Work order.
Search the entries for lines that contain the word "title", and report each one found.
____
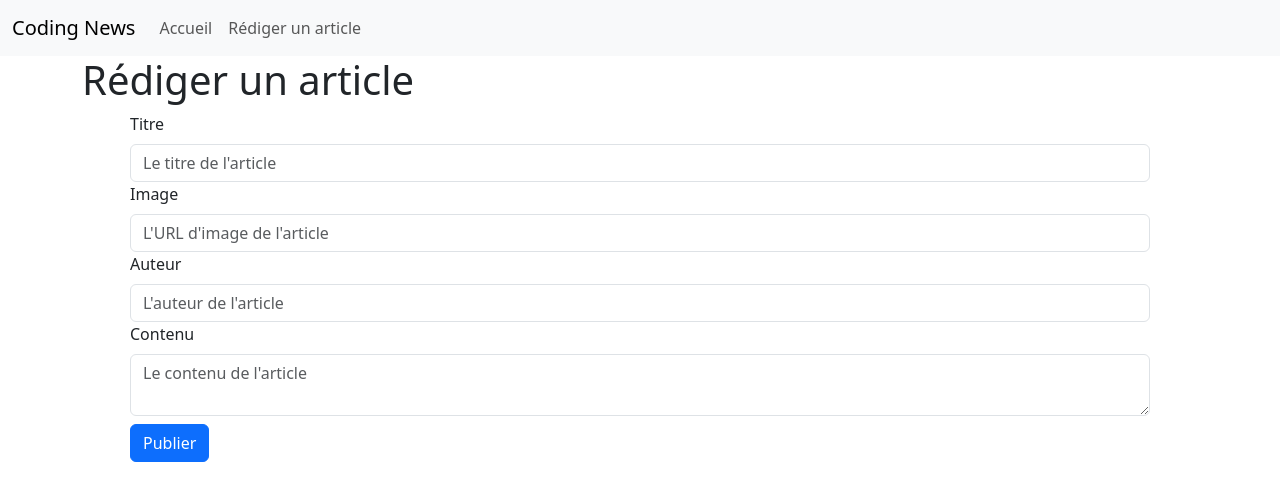
After one commit to Chris-CHEVALIER/1WEBD-Coding-News, a PHP site: page /articleForm.php in a window 1280 px wide. The commit adds this page. Shown: the top 501 px of the page. Run offline with PHP 8.4, Linux system fonts and the light colour scheme.

Commit message:
10 - La POO avec PHP

```diff
--- /dev/null
+++ b/articleForm.php
@@ -0,0 +1,16 @@
+<?php require("./header.php") ?>
+<h1>Rédiger un article</h1>
+
+<form class="mx-5">
+    <label for="title" class="form-label">Titre</label>
+    <input type="text" name="title" id="title" placeholder="Le titre de l'article" minlength="5" maxlength="120" class="form-control">
+    <label for="image" class="form-label">Image</label>
+    <input type="url" name="image" id="image" placeholder="L'URL d'image de l'article" minlength="5" maxlength="120" class="form-control">
+    <label for="author" class="form-label">Auteur</label>
+    <input type="text" name="author" id="author" placeholder="L'auteur de l'article" minlength="5" maxlength="120" class="form-control">
+    <label for="content" class="form-label">Contenu</label>
+    <textarea name="content" id="content" placeholder="Le contenu de l'article" minlength="10" maxlength="1200" class="form-control"></textarea>
+    <input type="submit" value="Publier" class="btn btn-primary mt-2">
+</form>
+
+<?php require("./footer.php") ?>
--- /dev/null
+++ b/footer.php
@@ -0,0 +1,6 @@
+</div>
+<script src="https://cdn.jsdelivr.net/npm/@popperjs/core@2.11.7/dist/umd/popper.min.js" integrity="sha384-zYPOMqeu1DAVkHiLqWBUTcbYfZ8osu1Nd6Z89ify25QV9guujx43ITvfi12/QExE" crossorigin="anonymous"></script>
+<script src="https://cdn.jsdelivr.net/npm/bootstrap@5.3.0-alpha3/dist/js/bootstrap.min.js" integrity="sha384-Y4oOpwW3duJdCWv5ly8SCFYWqFDsfob/3GkgExXKV4idmbt98QcxXYs9UoXAB7BZ" crossorigin="anonymous"></script>
+</body>
+
+</html>
--- /dev/null
+++ b/header.php
@@ -0,0 +1,41 @@
+<!DOCTYPE html>
+<html lang="fr-FR">
+
+<head>
+    <meta charset="UTF-8">
+    <meta name="viewport" content="width=device-width, initial-scale=1.0">
+    <link href="https://cdn.jsdelivr.net/npm/bootstrap@5.3.0-alpha3/dist/css/bootstrap.min.css" rel="stylesheet" integrity="sha384-KK94CHFLLe+nY2dmCWGMq91rCGa5gtU4mk92HdvYe+M/SXH301p5ILy+dN9+nJOZ" crossorigin="anonymous">
+    <title>Coding News</title>
+</head>
+
+<body>
+    <?php
+    function loadClass(string $class): void
+    {
+        require "./Entity/$class.php";
+    }
+
+    spl_autoload_register("loadClass");
+    ?>
+
+    <nav class="navbar navbar-expand-lg bg-body-tertiary">
+        <div class="container-fluid">
+            <a class="navbar-brand" href="./index.php">Coding News</a>
+            <button class="navbar-toggler" type="button" data-bs-toggle="collapse" data-bs-target="#navbarNav" aria-controls="navbarNav" aria-expanded="false" aria-label="Toggle navigation">
+                <span class="navbar-toggler-icon"></span>
+            </button>
+            <div class="collapse navbar-collapse" id="navbarNav">
+                <ul class="navbar-nav">
+                    <li class="nav-item">
+                        <a class="nav-link" href="./index.php">Accueil</a>
+                    </li>
+                    <li class="nav-item">
+                        <a class="nav-link" href="./articleForm.php">Rédiger un article</a>
+                    </li>
+
+                </ul>
+            </div>
+        </div>
+    </nav>
+
+    <div class="container">
```
Also changed, not shown: Entity/Article.php (added, +90 -0 lines), index.php (+25 -10 lines).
____
Result for this exercise.
+    <label for="title" class="form-label">Titre</label>
+    <input type="text" name="title" id="title" placeholder="Le titre de l'article" minlength="5" maxlength="120" class="form-control">
+    <title>Coding News</title>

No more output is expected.